Tijuana and San Diego form a region closely linked by their economies, societies and culture. It is difficult to understand the dynamics of both cities without their counterpart -- the advances in the San Diego region have a positive impact on Tijuana and vice versa -- so it is of great importance to know the binational challenges and problems that need to be addressed in the medium and long term to continue building a competitive region with a high level of well-being. 

Understanding the problems and challenges involved in the management and use of water, an essential natural resource, must be a priority not only for governments but also for society itself, and we believe that universities can provide valuable knowledge that can help generate programs and policies that help local and federal governments to be successful in addressing this issue.

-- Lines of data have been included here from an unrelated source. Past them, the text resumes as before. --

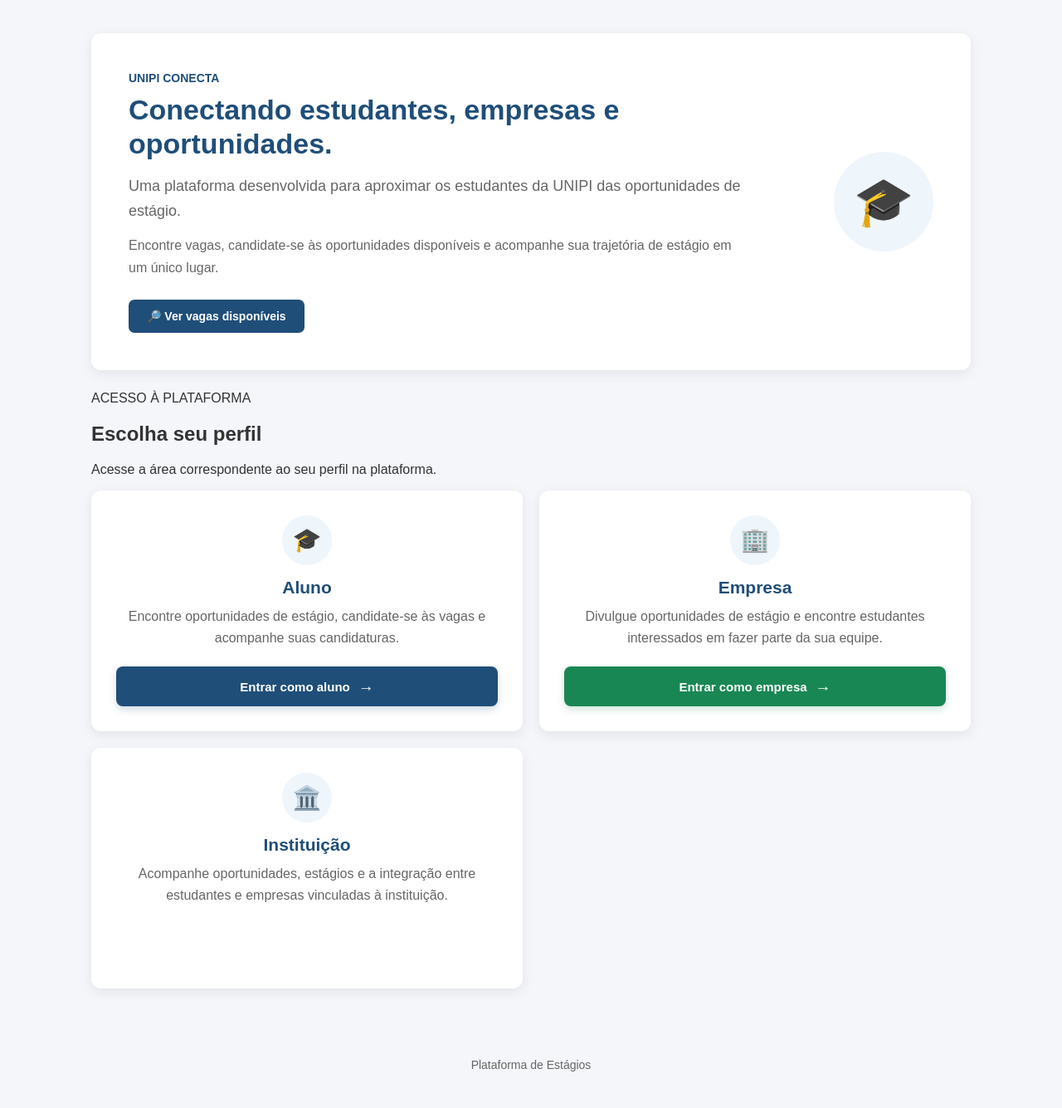
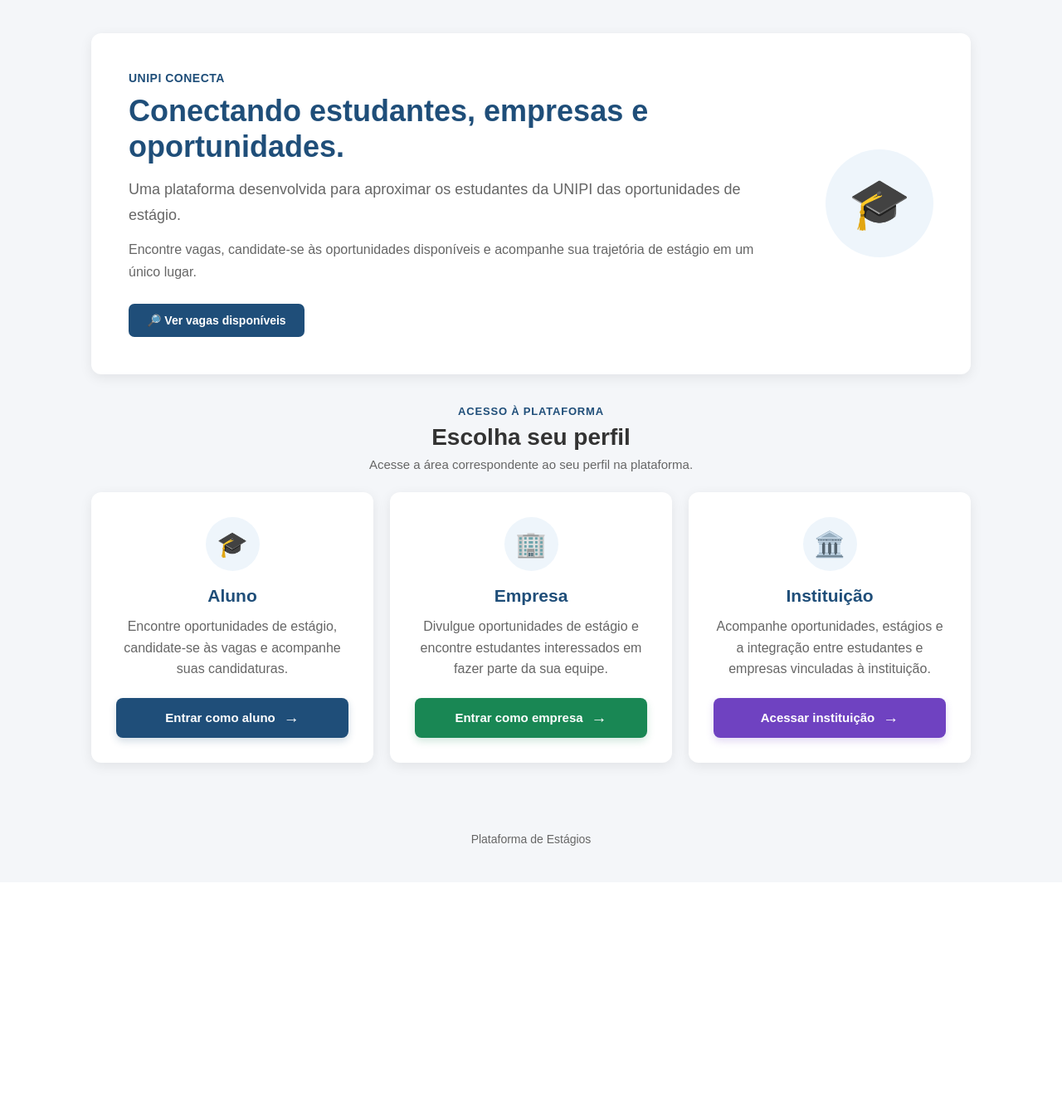
Before and after one commit to Benildomelo/plataforma_estagios, a Django app: page / in a window 1280 px wide. Shown: the part 72-1407 px from the top of the page at 83% size. After the commit the page ends 1091 px from the top, so only its background shows below. Run offline with Django 5.2, Linux system fonts and the light colour scheme.

Commit message:
Atualiza estilo da página inicial

```diff
--- a/vagas/static/css/componentes.css
+++ b/vagas/static/css/componentes.css
@@ -1,6 +1,6 @@
-/* ========================================
-   PÁGINA INICIAL
-======================================== */
+/* =========================================================
+   PÁGINA INICIAL - UNIPI CONECTA
+   ========================================================= */
 
 .inicio {
     max-width: 1100px;
@@ -9,7 +9,7 @@
 
 
 /* =========================================================
-   HERO
+   HERO PRINCIPAL
    ========================================================= */
 
 .inicio-hero {
@@ -26,11 +26,11 @@
 
     gap: 40px;
 
-    margin-bottom: 25px;
+    margin-bottom: 35px;
 }
 
 .inicio-hero-conteudo {
-    max-width: 750px;
+    max-width: 760px;
 }
 
 .inicio-label {
@@ -40,6 +40,7 @@
 
     font-size: 14px;
     font-weight: bold;
+    letter-spacing: 0.5px;
 
     margin-bottom: 10px;
 }
@@ -49,7 +50,7 @@
 
     color: var(--cor-primaria);
 
-    font-size: 34px;
+    font-size: 36px;
     line-height: 1.2;
 }
 
@@ -77,8 +78,8 @@
 }
 
 .inicio-hero-icone {
-    width: 120px;
-    height: 120px;
+    width: 130px;
+    height: 130px;
 
     flex-shrink: 0;
 
@@ -90,18 +91,61 @@
 
     border-radius: 50%;
 
-    font-size: 58px;
+    font-size: 60px;
 }
 
 
 /* =========================================================
-   CARDS
+   TÍTULO DA SEÇÃO DE PERFIS
+   ========================================================= */
+
+.inicio-areas {
+    margin-top: 10px;
+}
+
+.inicio-secao-titulo {
+    text-align: center;
+
+    margin-bottom: 25px;
+}
+
+.inicio-secao-titulo span {
+    display: inline-block;
+
+    color: var(--cor-primaria);
+
+    font-size: 13px;
+    font-weight: bold;
+    letter-spacing: 0.8px;
+
+    margin-bottom: 8px;
+}
+
+.inicio-secao-titulo h2 {
+    margin: 0 0 8px;
+
+    color: var(--cor-texto);
+
+    font-size: 28px;
+}
+
+.inicio-secao-titulo p {
+    margin: 0;
+
+    color: var(--cor-texto-secundario);
+
+    font-size: 15px;
+}
+
+
+/* =========================================================
+   CARDS DOS PERFIS
    ========================================================= */
 
 .inicio-cards {
     display: grid;
 
-    grid-template-columns: repeat(2, 1fr);
+    grid-template-columns: repeat(3, 1fr);
 
     gap: 20px;
 }
@@ -119,19 +163,28 @@
     display: flex;
     flex-direction: column;
 
-    transition: 0.25s ease;
+    min-height: 310px;
+
+    transition: transform 0.25s ease,
+                box-shadow 0.25s ease;
 }
 
 .inicio-card:hover {
-    transform: translateY(-3px);
+    transform: translateY(-4px);
+
     box-shadow: 0 8px 22px rgba(0, 0, 0, 0.12);
 }
 
+
+/* =========================================================
+   ÍCONE DOS CARDS
+   ========================================================= */
+
 .inicio-card-icone {
-    width: 60px;
-    height: 60px;
+    width: 65px;
+    height: 65px;
 
-    margin: 0 auto 15px;
+    margin: 0 auto 18px;
 
     display: flex;
     align-items: center;
@@ -141,16 +194,26 @@
 
     border-radius: 50%;
 
-    font-size: 28px;
+    font-size: 30px;
 }
 
+
+/* =========================================================
+   TÍTULO DOS CARDS
+   ========================================================= */
+
 .inicio-card h2 {
-    margin: 0 0 10px;
+    margin: 0 0 12px;
 
     color: var(--cor-primaria);
 
     font-size: 21px;
 }
+
+
+/* =========================================================
+   TEXTO DOS CARDS
+   ========================================================= */
 
 .inicio-card p {
     margin: 0;
@@ -164,18 +227,21 @@
 
 
 /* =========================================================
-   BOTÕES DE LOGIN - PÁGINA INICIAL
+   BOTÕES DOS PERFIS
    ========================================================= */
 
 .botao-login {
     display: flex;
+
     align-items: center;
     justify-content: center;
+
     gap: 10px;
 
     width: 100%;
 
     margin-top: 22px;
+
     padding: 13px 20px;
 
     border-radius: 8px;
@@ -193,14 +259,15 @@
 }
 
 
-/* ---------------------------------------------------------
-   LOGIN DO ALUNO
-   --------------------------------------------------------- */
+/* =========================================================
+   BOTÃO ALUNO
+   ========================================================= */
 
 .botao-login-aluno {
     background: #1f4e79;
 
-    box-shadow: 0 4px 10px rgba(31, 78, 121, 0.20);
+    box-shadow:
+        0 4px 10px rgba(31, 78, 121, 0.20);
 }
 
 .botao-login-aluno:hover {
@@ -210,18 +277,20 @@
 
     transform: translateY(-2px);
 
-    box-shadow: 0 7px 16px rgba(31, 78, 121, 0.28);
+    box-shadow:
+        0 7px 16px rgba(31, 78, 121, 0.28);
 }
 
 
-/* ---------------------------------------------------------
-   LOGIN DA EMPRESA
-   --------------------------------------------------------- */
+/* =========================================================
+   BOTÃO EMPRESA
+   ========================================================= */
 
 .botao-login-empresa {
     background: #198754;
 
-    box-shadow: 0 4px 10px rgba(25, 135, 84, 0.20);
+    box-shadow:
+        0 4px 10px rgba(25, 135, 84, 0.20);
 }
 
 .botao-login-empresa:hover {
@@ -231,13 +300,37 @@
 
     transform: translateY(-2px);
 
-    box-shadow: 0 7px 16px rgba(25, 135, 84, 0.28);
+    box-shadow:
+        0 7px 16px rgba(25, 135, 84, 0.28);
 }
 
 
-/* ---------------------------------------------------------
+/* =========================================================
+   BOTÃO INSTITUIÇÃO
+   ========================================================= */
+
+.botao-login-instituicao {
+    background: #6f42c1;
+
+    box-shadow:
+        0 4px 10px rgba(111, 66, 193, 0.20);
+}
+
+.botao-login-instituicao:hover {
+    background: #59339d;
+
+    color: #ffffff;
+
+    transform: translateY(-2px);
+
+    box-shadow:
+        0 7px 16px rgba(111, 66, 193, 0.28);
+}
+
+
+/* =========================================================
    SETA DOS BOTÕES
-   --------------------------------------------------------- */
+   ========================================================= */
 
 .botao-login span {
     font-size: 19px;
@@ -253,6 +346,19 @@
 /* =========================================================
    RESPONSIVIDADE
    ========================================================= */
+
+@media (max-width: 850px) {
+
+    .inicio-cards {
+        grid-template-columns: repeat(2, 1fr);
+    }
+
+    .inicio-card:last-child {
+        grid-column: 1 / -1;
+    }
+
+}
+
 
 @media (max-width: 700px) {
 
@@ -280,17 +386,25 @@
         grid-template-columns: 1fr;
     }
 
+    .inicio-card:last-child {
+        grid-column: auto;
+    }
+
     .inicio-card {
+        min-height: auto;
+
         padding: 25px 20px;
     }
 
     .inicio-acoes .botao-principal {
         width: 100%;
+
         text-align: center;
     }
 
     .botao-login {
         padding: 12px 16px;
+
         font-size: 15px;
     }
 
```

What makes this conference unique?

I believe that the theme is very important for the binational region and the fact that we reflect together, providing contributing visions, helps to contribute to a comprehensive solution that benefits both countries. The participation of experts from the academic, the productive sector, civil society and the government, allows attendees to explore very important collaboration mechanisms to deal with binational problems. The interaction between the students of our institutions also makes it very interesting.

What do you hope attendees take away from this conference?

A positive experience of what can be achieved through cooperation between institutions on both sides of the border. This conference will help to raise awareness about border issues and the challenges involved in the issue of water and co-responsibility that must exist not only between the two countries but also of society and the government. 

Fireside Charla

In the newest episode of Fireside Charla, SDSU President Adela de la Torre discusses the topics of the Re:Border conference and the issues and the challenges our region faces related to the water we share with Natalie Mladenov, Trent Biggs and Matthew Verbyla—three of our leading water researchers from Blue Gold, one of SDSU’s centers of excellence focused exclusively on water research.

Listen to Episode #011 - RE:BORDER and the Water We Share

Download this podcast
Transcript available

To register for the Re:Border Conference, click on the registration link or text Region to 56512. The conference is free and open to the public. Registration is required.